**EXERCISE PROMPT:** Return all the entries word for word.

"""

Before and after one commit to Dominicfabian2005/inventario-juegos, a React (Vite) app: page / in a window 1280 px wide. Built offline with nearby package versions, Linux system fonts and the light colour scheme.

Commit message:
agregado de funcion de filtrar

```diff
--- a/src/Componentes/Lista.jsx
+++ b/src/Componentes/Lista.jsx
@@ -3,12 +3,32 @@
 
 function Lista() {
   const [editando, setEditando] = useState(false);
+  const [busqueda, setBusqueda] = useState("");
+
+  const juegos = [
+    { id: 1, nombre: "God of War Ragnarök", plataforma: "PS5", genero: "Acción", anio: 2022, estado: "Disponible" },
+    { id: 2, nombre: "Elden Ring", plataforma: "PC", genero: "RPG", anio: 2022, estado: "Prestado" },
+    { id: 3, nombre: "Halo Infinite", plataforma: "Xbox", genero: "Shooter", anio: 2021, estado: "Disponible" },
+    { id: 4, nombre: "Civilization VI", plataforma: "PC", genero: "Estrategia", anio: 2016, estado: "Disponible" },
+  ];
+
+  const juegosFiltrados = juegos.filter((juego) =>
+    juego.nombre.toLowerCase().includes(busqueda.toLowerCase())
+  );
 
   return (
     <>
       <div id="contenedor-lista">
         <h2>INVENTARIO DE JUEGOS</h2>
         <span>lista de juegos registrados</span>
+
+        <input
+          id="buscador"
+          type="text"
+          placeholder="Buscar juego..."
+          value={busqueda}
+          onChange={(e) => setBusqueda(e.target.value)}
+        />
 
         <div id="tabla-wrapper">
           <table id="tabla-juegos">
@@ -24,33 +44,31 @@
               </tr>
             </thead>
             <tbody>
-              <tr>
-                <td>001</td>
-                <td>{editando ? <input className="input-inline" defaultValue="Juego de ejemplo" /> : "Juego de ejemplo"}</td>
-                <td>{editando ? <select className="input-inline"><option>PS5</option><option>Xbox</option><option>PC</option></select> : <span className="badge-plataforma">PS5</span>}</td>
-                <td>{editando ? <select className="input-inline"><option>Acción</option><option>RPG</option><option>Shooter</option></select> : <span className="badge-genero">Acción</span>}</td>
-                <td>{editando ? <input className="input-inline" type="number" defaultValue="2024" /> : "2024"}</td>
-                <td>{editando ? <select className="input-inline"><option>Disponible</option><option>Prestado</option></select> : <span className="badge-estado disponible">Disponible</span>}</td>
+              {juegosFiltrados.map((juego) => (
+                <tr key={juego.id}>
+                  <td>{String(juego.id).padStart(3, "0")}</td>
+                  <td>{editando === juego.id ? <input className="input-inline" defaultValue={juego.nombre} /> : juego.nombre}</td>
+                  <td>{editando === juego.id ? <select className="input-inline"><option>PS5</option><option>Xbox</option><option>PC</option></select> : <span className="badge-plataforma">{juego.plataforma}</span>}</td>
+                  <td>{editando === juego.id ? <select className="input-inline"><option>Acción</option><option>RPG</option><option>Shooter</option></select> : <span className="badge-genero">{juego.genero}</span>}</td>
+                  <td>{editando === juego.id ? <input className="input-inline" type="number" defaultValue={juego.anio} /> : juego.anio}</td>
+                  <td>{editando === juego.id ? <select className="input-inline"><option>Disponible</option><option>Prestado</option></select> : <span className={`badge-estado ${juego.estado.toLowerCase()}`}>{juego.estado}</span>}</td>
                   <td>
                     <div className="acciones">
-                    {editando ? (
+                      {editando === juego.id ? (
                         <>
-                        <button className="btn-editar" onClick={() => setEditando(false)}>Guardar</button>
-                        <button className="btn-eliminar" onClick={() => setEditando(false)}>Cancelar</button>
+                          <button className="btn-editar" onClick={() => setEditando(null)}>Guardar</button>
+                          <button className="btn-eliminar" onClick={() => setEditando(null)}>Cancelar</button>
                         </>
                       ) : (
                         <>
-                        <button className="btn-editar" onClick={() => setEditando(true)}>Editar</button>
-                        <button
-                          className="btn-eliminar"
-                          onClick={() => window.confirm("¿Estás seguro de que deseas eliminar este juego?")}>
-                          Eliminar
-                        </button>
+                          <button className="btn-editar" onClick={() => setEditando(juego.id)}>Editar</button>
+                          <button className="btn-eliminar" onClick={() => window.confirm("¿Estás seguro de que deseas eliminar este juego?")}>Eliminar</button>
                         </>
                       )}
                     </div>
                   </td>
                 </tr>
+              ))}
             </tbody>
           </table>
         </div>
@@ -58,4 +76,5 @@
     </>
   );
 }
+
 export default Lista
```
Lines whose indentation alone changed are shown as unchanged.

"""

**ANSWER BOX:**
Before and after one commit to Dominicfabian2005/inventario-juegos, a React (Vite) app: page / in a window 1280 px wide. Built offline with nearby package versions, Linux system fonts and the light colour scheme.

Commit message:
agregado de funcion de filtrar

```diff
--- a/src/Componentes/Lista.jsx
+++ b/src/Componentes/Lista.jsx
@@ -3,12 +3,32 @@
 
 function Lista() {
   const [editando, setEditando] = useState(false);
+  const [busqueda, setBusqueda] = useState("");
+
+  const juegos = [
+    { id: 1, nombre: "God of War Ragnarök", plataforma: "PS5", genero: "Acción", anio: 2022, estado: "Disponible" },
+    { id: 2, nombre: "Elden Ring", plataforma: "PC", genero: "RPG", anio: 2022, estado: "Prestado" },
+    { id: 3, nombre: "Halo Infinite", plataforma: "Xbox", genero: "Shooter", anio: 2021, estado: "Disponible" },
+    { id: 4, nombre: "Civilization VI", plataforma: "PC", genero: "Estrategia", anio: 2016, estado: "Disponible" },
+  ];
+
+  const juegosFiltrados = juegos.filter((juego) =>
+    juego.nombre.toLowerCase().includes(busqueda.toLowerCase())
+  );
 
   return (
     <>
       <div id="contenedor-lista">
         <h2>INVENTARIO DE JUEGOS</h2>
         <span>lista de juegos registrados</span>
+
+        <input
+          id="buscador"
+          type="text"
+          placeholder="Buscar juego..."
+          value={busqueda}
+          onChange={(e) => setBusqueda(e.target.value)}
+        />
 
         <div id="tabla-wrapper">
           <table id="tabla-juegos">
@@ -24,33 +44,31 @@
               </tr>
             </thead>
             <tbody>
-              <tr>
-                <td>001</td>
-                <td>{editando ? <input className="input-inline" defaultValue="Juego de ejemplo" /> : "Juego de ejemplo"}</td>
-                <td>{editando ? <select className="input-inline"><option>PS5</option><option>Xbox</option><option>PC</option></select> : <span className="badge-plataforma">PS5</span>}</td>
-                <td>{editando ? <select className="input-inline"><option>Acción</option><option>RPG</option><option>Shooter</option></select> : <span className="badge-genero">Acción</span>}</td>
-                <td>{editando ? <input className="input-inline" type="number" defaultValue="2024" /> : "2024"}</td>
-                <td>{editando ? <select className="input-inline"><option>Disponible</option><option>Prestado</option></select> : <span className="badge-estado disponible">Disponible</span>}</td>
+              {juegosFiltrados.map((juego) => (
+                <tr key={juego.id}>
+                  <td>{String(juego.id).padStart(3, "0")}</td>
+                  <td>{editando === juego.id ? <input className="input-inline" defaultValue={juego.nombre} /> : juego.nombre}</td>
+                  <td>{editando === juego.id ? <select className="input-inline"><option>PS5</option><option>Xbox</option><option>PC</option></select> : <span className="badge-plataforma">{juego.plataforma}</span>}</td>
+                  <td>{editando === juego.id ? <select className="input-inline"><option>Acción</option><option>RPG</option><option>Shooter</option></select> : <span className="badge-genero">{juego.genero}</span>}</td>
+                  <td>{editando === juego.id ? <input className="input-inline" type="number" defaultValue={juego.anio} /> : juego.anio}</td>
+                  <td>{editando === juego.id ? <select className="input-inline"><option>Disponible</option><option>Prestado</option></select> : <span className={`badge-estado ${juego.estado.toLowerCase()}`}>{juego.estado}</span>}</td>
                   <td>
                     <div className="acciones">
-                    {editando ? (
+                      {editando === juego.id ? (
                         <>
-                        <button className="btn-editar" onClick={() => setEditando(false)}>Guardar</button>
-                        <button className="btn-eliminar" onClick={() => setEditando(false)}>Cancelar</button>
+                          <button className="btn-editar" onClick={() => setEditando(null)}>Guardar</button>
+                          <button className="btn-eliminar" onClick={() => setEditando(null)}>Cancelar</button>
                         </>
                       ) : (
                         <>
-                        <button className="btn-editar" onClick={() => setEditando(true)}>Editar</button>
-                        <button
-                          className="btn-eliminar"
-                          onClick={() => window.confirm("¿Estás seguro de que deseas eliminar este juego?")}>
-                          Eliminar
-                        </button>
+                          <button className="btn-editar" onClick={() => setEditando(juego.id)}>Editar</button>
+                          <button className="btn-eliminar" onClick={() => window.confirm("¿Estás seguro de que deseas eliminar este juego?")}>Eliminar</button>
                         </>
                       )}
                     </div>
                   </td>
                 </tr>
+              ))}
             </tbody>
           </table>
         </div>
@@ -58,4 +76,5 @@
     </>
   );
 }
+
 export default Lista
```
Lines whose indentation alone changed are shown as unchanged.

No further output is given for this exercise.